JULIUS Caesar was obliged for building the absolute Roman Empire, invaded Britain twice, was killed in a domestic manoeuvre and is one of the many famous men to have ever lived.
The feared tyrant had been branded Father of his Country but sent ripples of anger and jealousy by the Roman senate.
Who was Julius Caesar?
Julius Caesar was a politician innate in 100 BC, who served as ubiquitous of the Roman Republic between 60 and 68 BC.
Under his rule, the sovereignty cowed the whole of complicated France and Belgium.
Despite two catastrophic attempts at invading Britain, in 55BC and again in 54BC, Caesar returned to Italy a hero, having crushed Gallic forces opposite Europe in the Gallic wars.
After defeating Republican forces in the indirect polite war, Caesar took control of the Empire as a dictator.
He used his energy to lift out much-needed reform, relieving debt, swelling the senate, building the Forum Iulium and reworking the calendar.
Caesar’s aspiration and audacity eventually led to his downfall, when a organisation of Republican senators assassinated him in 44 BC.
On 1 Jan 42 BC, Caesar became the first chronological Roman to be deified, when he was posthumously postulated the pretension ‘the boundless Julius’.
Why did he invade Britain?
During the Gallic Wars, Caesar invaded Britain twice in 55 and 54 BC wanting to make it partial of the Roman empire.
His first advance was catastrophic and the Romans gained little else besides a beachhead on the seashore of Kent before retreating.
He returned the next year with 30,000 soldiers and prisoner a Celtic hill-fort before retreating again – determining Britain wasn’t worth a prolonged war.
Was he married to Cleopatra?
While marry to Calpurnia, who he stayed married to for the residue of his wife, Caesar had several mistresses.
One of these was Cleopatra VII, the black of Egypt, with whom he had a son, Caesarion.
Cleopatra was pleasing and Caesar fell for her – abandoning his plans to apparatus Egypt and instead subsidy Cleopatra’s explain to the throne.
The span never married but she followed him to Rome, returning to Egypt after his death in 44 BC.
Why was Julius Caesar killed?

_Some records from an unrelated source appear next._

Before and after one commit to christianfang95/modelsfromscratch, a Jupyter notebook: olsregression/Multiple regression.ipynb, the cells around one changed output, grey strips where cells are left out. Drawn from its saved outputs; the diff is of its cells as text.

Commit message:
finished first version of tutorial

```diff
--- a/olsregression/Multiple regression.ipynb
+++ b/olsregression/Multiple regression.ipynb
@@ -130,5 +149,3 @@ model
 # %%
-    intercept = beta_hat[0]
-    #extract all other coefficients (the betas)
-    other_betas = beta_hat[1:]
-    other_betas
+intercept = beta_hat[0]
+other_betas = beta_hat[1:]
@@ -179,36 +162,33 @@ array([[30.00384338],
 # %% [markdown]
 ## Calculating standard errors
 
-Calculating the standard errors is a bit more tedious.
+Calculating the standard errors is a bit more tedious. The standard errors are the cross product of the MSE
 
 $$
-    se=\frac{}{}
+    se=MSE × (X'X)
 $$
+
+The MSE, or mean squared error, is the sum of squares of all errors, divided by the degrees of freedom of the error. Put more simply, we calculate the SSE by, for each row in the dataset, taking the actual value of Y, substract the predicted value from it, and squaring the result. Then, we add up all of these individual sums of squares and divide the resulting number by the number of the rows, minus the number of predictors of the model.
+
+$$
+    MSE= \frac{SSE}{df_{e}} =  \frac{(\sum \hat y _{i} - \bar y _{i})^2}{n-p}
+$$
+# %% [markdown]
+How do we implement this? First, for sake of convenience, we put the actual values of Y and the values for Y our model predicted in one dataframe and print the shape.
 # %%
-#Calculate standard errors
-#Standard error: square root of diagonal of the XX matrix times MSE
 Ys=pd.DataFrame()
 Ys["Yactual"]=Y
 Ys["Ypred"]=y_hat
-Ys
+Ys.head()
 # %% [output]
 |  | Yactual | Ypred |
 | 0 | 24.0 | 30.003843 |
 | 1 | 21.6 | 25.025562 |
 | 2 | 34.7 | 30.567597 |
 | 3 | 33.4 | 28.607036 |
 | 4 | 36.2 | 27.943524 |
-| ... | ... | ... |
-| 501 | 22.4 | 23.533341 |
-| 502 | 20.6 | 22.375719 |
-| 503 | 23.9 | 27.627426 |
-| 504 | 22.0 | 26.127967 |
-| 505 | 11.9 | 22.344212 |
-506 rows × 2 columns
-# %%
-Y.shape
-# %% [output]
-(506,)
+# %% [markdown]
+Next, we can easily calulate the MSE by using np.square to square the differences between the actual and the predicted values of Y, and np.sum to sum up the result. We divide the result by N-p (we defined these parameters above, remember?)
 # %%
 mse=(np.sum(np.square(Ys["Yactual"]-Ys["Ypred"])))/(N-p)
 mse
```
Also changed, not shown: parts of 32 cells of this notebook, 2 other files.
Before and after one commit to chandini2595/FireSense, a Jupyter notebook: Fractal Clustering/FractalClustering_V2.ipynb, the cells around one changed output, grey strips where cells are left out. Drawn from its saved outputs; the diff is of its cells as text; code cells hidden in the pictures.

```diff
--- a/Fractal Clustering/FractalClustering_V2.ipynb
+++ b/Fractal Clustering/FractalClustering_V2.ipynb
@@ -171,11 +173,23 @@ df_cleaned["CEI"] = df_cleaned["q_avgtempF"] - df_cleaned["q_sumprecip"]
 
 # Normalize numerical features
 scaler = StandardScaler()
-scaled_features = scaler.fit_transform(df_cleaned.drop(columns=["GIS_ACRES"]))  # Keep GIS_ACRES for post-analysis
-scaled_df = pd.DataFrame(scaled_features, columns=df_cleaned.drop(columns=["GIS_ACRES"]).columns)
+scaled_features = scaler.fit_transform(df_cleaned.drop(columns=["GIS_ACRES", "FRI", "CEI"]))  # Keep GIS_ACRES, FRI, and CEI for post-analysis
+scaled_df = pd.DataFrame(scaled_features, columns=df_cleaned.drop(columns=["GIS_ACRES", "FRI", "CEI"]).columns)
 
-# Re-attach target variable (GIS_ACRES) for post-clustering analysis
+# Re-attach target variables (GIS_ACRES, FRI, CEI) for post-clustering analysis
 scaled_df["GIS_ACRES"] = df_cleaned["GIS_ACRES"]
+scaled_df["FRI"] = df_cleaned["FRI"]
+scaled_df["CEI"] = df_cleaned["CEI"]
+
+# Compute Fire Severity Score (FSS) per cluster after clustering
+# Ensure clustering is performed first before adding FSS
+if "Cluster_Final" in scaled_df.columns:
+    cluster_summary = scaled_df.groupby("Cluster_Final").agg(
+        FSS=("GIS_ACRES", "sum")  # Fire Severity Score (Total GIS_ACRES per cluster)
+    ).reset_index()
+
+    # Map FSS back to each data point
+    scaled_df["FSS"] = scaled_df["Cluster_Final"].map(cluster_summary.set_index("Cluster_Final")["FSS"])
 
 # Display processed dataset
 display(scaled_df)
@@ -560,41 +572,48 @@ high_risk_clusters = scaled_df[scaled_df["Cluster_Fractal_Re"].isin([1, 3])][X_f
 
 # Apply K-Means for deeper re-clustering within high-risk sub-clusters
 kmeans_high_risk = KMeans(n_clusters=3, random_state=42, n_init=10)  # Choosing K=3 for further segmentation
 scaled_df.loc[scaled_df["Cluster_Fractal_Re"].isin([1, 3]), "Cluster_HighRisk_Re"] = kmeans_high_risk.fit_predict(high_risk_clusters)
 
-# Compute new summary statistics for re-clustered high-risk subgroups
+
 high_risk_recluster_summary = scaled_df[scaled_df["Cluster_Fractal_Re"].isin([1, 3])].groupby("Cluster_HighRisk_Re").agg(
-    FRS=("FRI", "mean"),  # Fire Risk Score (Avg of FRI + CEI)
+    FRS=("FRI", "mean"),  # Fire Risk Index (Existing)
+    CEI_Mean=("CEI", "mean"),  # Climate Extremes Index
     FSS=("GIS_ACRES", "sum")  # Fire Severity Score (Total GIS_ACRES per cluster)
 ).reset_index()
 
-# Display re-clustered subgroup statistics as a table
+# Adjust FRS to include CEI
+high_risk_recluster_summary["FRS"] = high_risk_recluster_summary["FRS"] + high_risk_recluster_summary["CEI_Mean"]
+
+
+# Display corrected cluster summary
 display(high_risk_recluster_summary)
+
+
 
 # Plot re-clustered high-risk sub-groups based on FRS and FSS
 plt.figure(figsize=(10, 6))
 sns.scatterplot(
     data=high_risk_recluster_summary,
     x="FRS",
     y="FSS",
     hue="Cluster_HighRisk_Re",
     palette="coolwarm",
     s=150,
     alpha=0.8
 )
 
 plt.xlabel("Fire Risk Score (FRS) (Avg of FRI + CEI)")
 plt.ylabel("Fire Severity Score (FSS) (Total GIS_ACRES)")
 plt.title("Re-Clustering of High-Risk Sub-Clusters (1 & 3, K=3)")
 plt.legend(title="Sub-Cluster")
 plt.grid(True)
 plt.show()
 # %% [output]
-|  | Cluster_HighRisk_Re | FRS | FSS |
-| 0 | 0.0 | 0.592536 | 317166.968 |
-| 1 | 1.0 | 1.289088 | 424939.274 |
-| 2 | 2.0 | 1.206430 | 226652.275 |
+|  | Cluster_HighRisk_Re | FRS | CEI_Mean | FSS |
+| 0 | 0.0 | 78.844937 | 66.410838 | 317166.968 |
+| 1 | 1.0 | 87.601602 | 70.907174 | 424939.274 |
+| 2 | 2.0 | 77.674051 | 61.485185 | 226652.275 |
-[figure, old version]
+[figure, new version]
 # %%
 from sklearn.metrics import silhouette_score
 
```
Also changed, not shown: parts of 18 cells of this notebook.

His assassination on March 15, 44BC is one of the many scandalous events in history.
Cassius Longinus started the tract against the tyrant – getting his brother-in-law Marcus Brutus to join.
But as he entered the gymnasium at the Senate at Teatro di Pompeo, Caesar was surrounded by senators holding daggers.
Servilius Casca struck the first blow before other senators assimilated in.
As Brutus knifed Caesar in the groin, the tyrant is pronounced to remarked: “You too, my child?”
Caesar suffered 23 gash wounds but only one of them was fatal.
Thanks to the Shakespeare play, the sheer warning of the soothsayer: “Beware the ides of March,” means that people always remember Mar 15.